  1. Meaning of common nautical terms as used at sea per Standard Marine Navigational Vocabulary.
  2. The name and functions of various parts of the ships, e.g. Decks, compartments, bilge, ballast tanks, air-pipers, Sounding pipes, strum, educator lines.
  3. Knowledge of the compass card from zero to 360 degrees. Ability to report approximate bearing of an object in degrees and points and aspect of the vessel, viz. red/green as and when visible.
  4. Handling of patent logs, i.e. reading and streaming.
  5. Markings on a hand lead line, taking sounding with head lead line and repoting depth and nature of bottom.
  6. Understanding helm order and repeating back order to confirm understood and reporting again when wheel rudder activated.
  7. Making to anchor cables, arrangement of lug less joining shackles, bitter end release arrangement, swivel pieces.
  8. The use of firefighting and lifesaving appliances parred on board a merchant ship.
  9. The normal stowage position of LSA & FFA and symbols used to show location.
  10. Ventilation shut off and remote quick closing valve system.
  11. Location of emergency alarms.
  12. Rigging of a stage, bosun chair and pilot ladder including precautions taken prior and during use.
  13. Rigging of derricks, precaution in rigging, schooner guys and preventer guys.
  14. Operations and precautions to be applied when using winches for mooring and cargo operations.
  15. Crane operation.
  16. Knots, hitches and bends in common used on merchant ships including their appropriate application.
  17. Clove hitch, bowline, timber hitch, double clove hitch, reef knot, sheet bend, seep shank, double turn and two Half hitches.
  18. Seizing the ends of a fiber rope and wire rope and wire rope.
  19. The use of marline spike. Palm and needle whipping rope stopper types, wire stoppers and chain stoppers including carpenter stoppers.
  20. Rope-work and splicing for fiber rope and wire rope.
  21. The use of eye-splice, short splice and back splice, thimbles and its types.
  22. Care and maintenance of fiber and wire ropes.
  23. Deck maintenance tools and equipment commonly used for painting, chipping, greasing and rigging.
  24. Planned maintains schedule and record keeping.
  25. The role of ratings in bridge team management.
  26. Understanding of rest provisions as per STCW-95.
  27. Understanding performance criteria and preparation for evaluation on board as well as by port state control.
  28. Hatch covers and tank lid operations including precautions to be observed.
  29. Maintenance requirement and procedure.
  30. Basic understanding of the ISM Code, Shipboard common Language and communication system.

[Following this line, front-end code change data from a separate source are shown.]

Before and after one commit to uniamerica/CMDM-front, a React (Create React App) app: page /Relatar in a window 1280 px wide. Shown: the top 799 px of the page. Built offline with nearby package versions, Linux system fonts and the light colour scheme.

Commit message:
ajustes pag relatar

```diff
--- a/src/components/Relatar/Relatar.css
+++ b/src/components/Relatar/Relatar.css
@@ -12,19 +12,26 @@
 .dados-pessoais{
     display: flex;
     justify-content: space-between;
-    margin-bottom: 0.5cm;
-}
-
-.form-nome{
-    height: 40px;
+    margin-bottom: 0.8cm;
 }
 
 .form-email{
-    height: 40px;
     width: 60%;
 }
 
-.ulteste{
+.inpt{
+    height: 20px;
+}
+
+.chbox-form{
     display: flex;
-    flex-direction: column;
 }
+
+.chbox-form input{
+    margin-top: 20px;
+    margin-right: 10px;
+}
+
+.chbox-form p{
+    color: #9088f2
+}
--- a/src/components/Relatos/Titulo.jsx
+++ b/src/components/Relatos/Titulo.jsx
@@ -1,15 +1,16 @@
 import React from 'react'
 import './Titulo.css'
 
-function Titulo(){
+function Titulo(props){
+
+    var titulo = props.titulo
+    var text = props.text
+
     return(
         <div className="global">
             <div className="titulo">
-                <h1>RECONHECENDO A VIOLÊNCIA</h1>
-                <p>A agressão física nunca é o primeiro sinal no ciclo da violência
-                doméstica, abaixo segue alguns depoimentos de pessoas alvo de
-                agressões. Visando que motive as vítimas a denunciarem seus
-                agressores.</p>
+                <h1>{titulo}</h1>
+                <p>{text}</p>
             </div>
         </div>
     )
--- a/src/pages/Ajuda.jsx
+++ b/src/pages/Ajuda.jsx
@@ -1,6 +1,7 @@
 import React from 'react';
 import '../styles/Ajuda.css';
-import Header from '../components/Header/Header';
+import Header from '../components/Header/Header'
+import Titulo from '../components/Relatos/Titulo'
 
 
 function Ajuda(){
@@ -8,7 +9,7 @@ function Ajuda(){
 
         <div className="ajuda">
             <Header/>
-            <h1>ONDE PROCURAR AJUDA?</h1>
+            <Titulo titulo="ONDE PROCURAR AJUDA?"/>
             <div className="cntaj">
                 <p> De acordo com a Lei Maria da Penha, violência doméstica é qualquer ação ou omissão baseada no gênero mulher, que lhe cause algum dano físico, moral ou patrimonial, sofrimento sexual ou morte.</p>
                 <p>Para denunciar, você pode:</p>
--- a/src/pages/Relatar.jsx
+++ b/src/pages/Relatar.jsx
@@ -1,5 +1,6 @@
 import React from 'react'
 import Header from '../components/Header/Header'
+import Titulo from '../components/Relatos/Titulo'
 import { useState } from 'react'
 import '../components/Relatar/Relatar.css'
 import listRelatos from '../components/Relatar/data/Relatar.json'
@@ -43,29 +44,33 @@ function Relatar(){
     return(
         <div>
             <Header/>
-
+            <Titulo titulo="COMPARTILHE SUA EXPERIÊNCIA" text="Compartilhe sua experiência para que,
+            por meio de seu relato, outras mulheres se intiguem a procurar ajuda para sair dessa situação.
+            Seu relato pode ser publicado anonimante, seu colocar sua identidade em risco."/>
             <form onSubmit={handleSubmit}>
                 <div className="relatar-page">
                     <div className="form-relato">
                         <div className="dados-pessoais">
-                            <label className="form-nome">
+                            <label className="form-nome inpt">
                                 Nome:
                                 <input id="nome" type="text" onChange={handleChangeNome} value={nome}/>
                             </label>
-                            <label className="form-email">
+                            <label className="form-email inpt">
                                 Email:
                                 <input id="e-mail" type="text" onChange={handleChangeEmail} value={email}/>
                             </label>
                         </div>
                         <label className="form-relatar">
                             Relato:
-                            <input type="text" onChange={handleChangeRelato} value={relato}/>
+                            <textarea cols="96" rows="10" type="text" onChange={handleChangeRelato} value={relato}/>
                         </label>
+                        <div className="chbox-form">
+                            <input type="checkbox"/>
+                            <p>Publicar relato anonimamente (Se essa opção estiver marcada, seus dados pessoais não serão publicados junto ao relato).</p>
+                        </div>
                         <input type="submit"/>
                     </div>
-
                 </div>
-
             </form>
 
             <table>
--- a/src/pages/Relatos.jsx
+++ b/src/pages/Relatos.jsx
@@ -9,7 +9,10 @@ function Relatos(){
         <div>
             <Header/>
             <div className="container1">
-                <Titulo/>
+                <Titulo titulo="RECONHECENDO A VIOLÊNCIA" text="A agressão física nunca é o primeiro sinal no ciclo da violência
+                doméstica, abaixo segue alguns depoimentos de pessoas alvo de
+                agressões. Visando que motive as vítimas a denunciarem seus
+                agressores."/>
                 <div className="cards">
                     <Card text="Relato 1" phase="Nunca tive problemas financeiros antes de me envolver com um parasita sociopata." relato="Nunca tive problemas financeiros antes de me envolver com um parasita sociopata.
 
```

Combination of classroom lecture-presentation and discussion reinforced with case studies.


The course is mandatory for all Deck officers prior issue of Class-3 Deck.


A certificate of course completion shall be issued to those who shall satisfactorily fulfill the course requirements. Certificate of Proficiency is issued by the Department of Shipping on completion of an oral test.